--- What the task requires ---
Make an exact copy of all the entries, with the pictures left out.

--- Input material ---
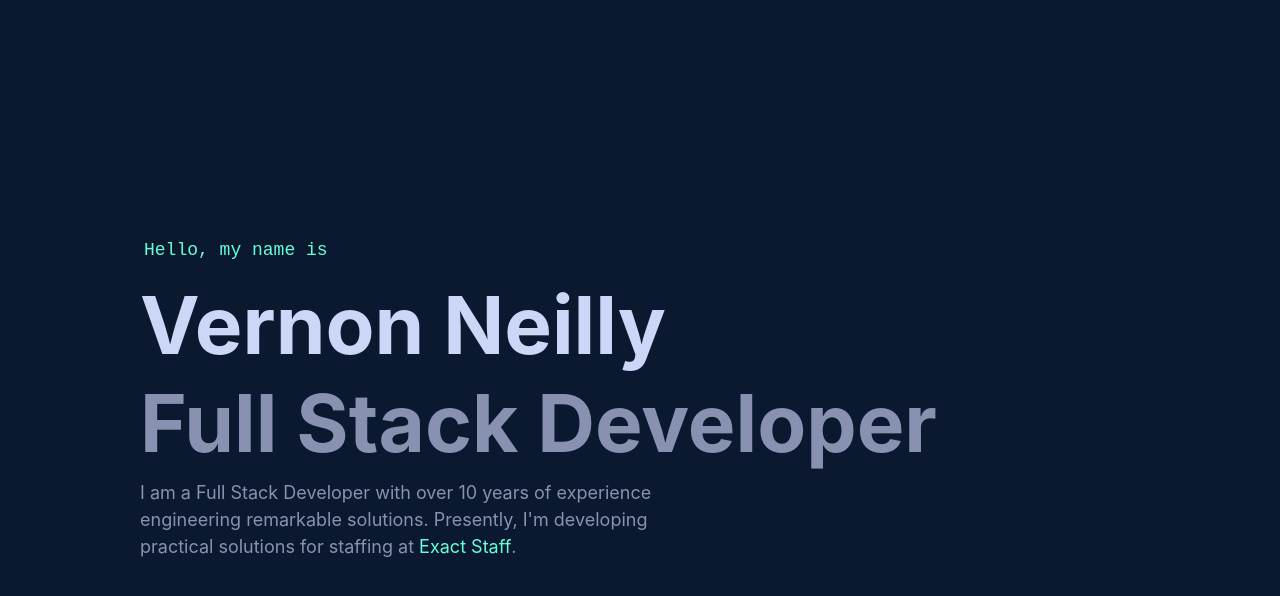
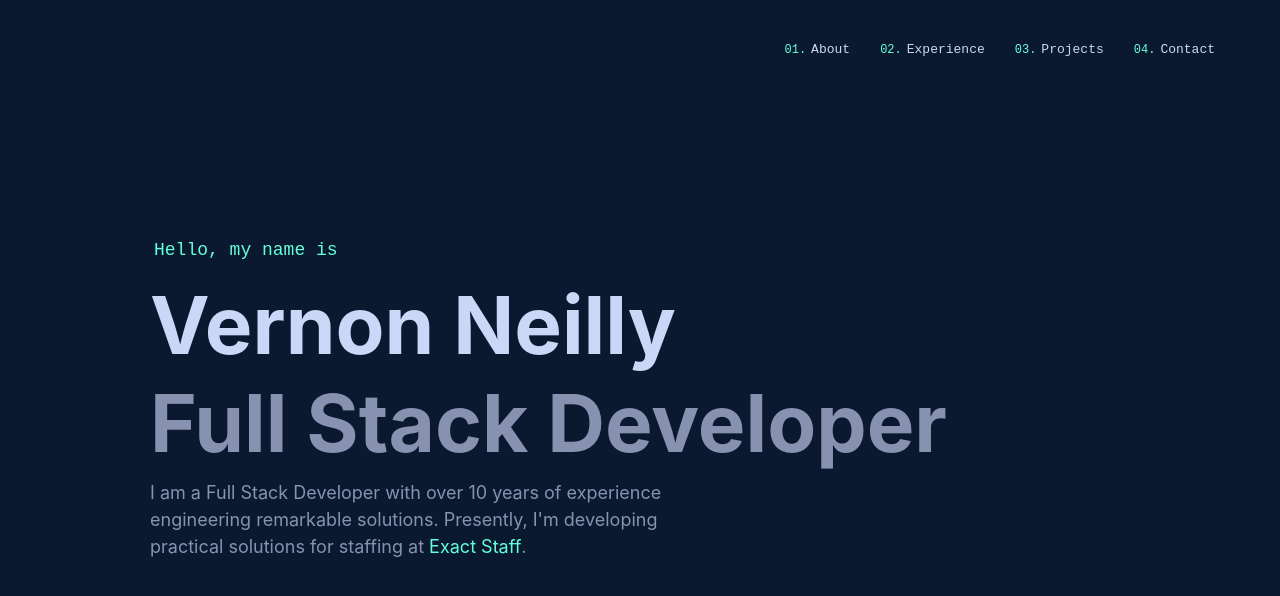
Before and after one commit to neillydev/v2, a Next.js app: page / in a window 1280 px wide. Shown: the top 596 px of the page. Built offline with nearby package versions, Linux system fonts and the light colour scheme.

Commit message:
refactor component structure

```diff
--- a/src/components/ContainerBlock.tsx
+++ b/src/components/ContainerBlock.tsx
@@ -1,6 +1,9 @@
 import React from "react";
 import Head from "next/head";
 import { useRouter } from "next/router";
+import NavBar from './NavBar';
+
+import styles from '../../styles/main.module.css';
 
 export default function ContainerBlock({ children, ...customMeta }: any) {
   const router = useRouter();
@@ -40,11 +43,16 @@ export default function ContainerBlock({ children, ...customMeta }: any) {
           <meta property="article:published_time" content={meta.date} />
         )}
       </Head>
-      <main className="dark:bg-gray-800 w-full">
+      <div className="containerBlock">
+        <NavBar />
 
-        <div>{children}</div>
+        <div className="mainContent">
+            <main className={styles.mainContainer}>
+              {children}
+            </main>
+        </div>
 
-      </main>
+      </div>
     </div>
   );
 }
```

--- Result for this task ---
Before and after one commit to neillydev/v2, a Next.js app: page / in a window 1280 px wide. Shown: the top 596 px of the page. Built offline with nearby package versions, Linux system fonts and the light colour scheme.

Commit message:
refactor component structure

```diff
--- a/src/components/ContainerBlock.tsx
+++ b/src/components/ContainerBlock.tsx
@@ -1,6 +1,9 @@
 import React from "react";
 import Head from "next/head";
 import { useRouter } from "next/router";
+import NavBar from './NavBar';
+
+import styles from '../../styles/main.module.css';
 
 export default function ContainerBlock({ children, ...customMeta }: any) {
   const router = useRouter();
@@ -40,11 +43,16 @@ export default function ContainerBlock({ children, ...customMeta }: any) {
           <meta property="article:published_time" content={meta.date} />
         )}
       </Head>
-      <main className="dark:bg-gray-800 w-full">
+      <div className="containerBlock">
+        <NavBar />
 
-        <div>{children}</div>
+        <div className="mainContent">
+            <main className={styles.mainContainer}>
+              {children}
+            </main>
+        </div>
 
-      </main>
+      </div>
     </div>
   );
 }
```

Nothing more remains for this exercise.